Lockhart Moving to Mortgage Oversight Agency
Last week, our president named James B. Lockhart III to head up the Office of Federal Housing Enterprise Oversight (OFHEO). The Washington Post reports that he is initially coming on as acting director of the office that oversees Fannie Mae and Freddie Mac in order to start his new job as soon as possible. MarketWatch reports that Lockhart was a fraternity brother of the president’s while attending Yale University.
Reuters reports that Armando Falcon Jr. resigned from the post in May 2005 and Stephen A. Blumenthal has been the agency’s acting director.
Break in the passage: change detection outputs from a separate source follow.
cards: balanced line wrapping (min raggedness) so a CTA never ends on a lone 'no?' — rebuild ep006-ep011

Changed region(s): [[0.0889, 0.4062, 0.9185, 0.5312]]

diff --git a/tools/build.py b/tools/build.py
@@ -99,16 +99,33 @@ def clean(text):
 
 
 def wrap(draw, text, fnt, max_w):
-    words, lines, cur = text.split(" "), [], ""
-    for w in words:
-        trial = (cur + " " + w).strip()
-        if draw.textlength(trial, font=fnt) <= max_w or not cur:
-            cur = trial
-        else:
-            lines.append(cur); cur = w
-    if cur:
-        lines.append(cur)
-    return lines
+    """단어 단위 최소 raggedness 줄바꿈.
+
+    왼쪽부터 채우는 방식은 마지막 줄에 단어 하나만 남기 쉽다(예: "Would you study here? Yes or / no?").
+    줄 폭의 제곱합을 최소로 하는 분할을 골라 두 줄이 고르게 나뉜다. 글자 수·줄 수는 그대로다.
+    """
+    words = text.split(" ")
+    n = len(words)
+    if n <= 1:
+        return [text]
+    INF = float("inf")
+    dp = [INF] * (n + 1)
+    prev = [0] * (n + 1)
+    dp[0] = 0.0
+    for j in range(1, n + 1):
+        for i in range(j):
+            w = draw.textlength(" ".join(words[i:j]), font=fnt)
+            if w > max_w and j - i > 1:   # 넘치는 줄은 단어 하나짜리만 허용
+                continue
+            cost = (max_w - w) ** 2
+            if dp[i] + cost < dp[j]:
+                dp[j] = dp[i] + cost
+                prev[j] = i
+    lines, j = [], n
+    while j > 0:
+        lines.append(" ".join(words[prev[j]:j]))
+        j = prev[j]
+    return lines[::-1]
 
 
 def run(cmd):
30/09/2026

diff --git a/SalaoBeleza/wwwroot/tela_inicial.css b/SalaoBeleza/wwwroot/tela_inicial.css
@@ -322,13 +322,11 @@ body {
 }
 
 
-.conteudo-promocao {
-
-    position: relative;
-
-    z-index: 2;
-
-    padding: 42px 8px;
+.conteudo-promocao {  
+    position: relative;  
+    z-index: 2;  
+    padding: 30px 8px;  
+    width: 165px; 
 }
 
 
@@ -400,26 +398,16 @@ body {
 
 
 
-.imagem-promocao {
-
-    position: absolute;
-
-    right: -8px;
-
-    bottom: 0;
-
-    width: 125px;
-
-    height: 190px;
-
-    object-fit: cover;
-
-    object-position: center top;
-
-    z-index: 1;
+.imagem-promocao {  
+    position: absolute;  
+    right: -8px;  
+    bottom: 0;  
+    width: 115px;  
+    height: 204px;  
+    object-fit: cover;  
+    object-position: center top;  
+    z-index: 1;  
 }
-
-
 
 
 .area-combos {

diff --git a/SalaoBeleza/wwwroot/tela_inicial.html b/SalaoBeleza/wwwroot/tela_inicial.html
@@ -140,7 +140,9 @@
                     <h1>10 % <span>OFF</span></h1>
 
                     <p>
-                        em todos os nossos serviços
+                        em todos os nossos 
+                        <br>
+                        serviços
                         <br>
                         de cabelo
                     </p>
Blumenthal was Falcon’s deputy director.
His arrival will not delay the completion of the final report on the Fannie Mae accounting scandal. Upon confirmation by the Senate, Lockhart would become director of the OFHEO, according to the Washington Post.
White House spokeswoman Erin Healy told the Washington Post, “That’s why Bush designated Lockhart as ‘acting’ – so he can get down to business and not delay the report.” The Fannie Mae report is expected for release in mid-May.
Lockhart has been serving as deputy commissioner of the Social Security Administration since 2002 and has a background in finance, pensions, and insurance. He graduated from Yale and received his MBA from Harvard. Reuters reports that Lockhart was executive director of the Pension Benefit Guaranty Corporation between 1989 and 1993.
The Senate and House are currently considering their individual versions of legislation that would increase the oversight over the two housing finance corporations. The Washington Post reports that the White House, the Federal Reserve Board, and the Congress have mutual concerns that Fannie Mae and its smaller rival, Freddie Mac, with its own accounting problems, have become too large and present an unacceptable risk to the economy and taxpayers.
The Senate version limits the number of home loans that Fannie and Mae and Freddie Mac can keep. Those concerned argue that these investments serve to increase their profits supporting the companies’ stock price, instead of facilitating the companies’ purpose to ensure plentiful mortgage funding, according to the Washington Post.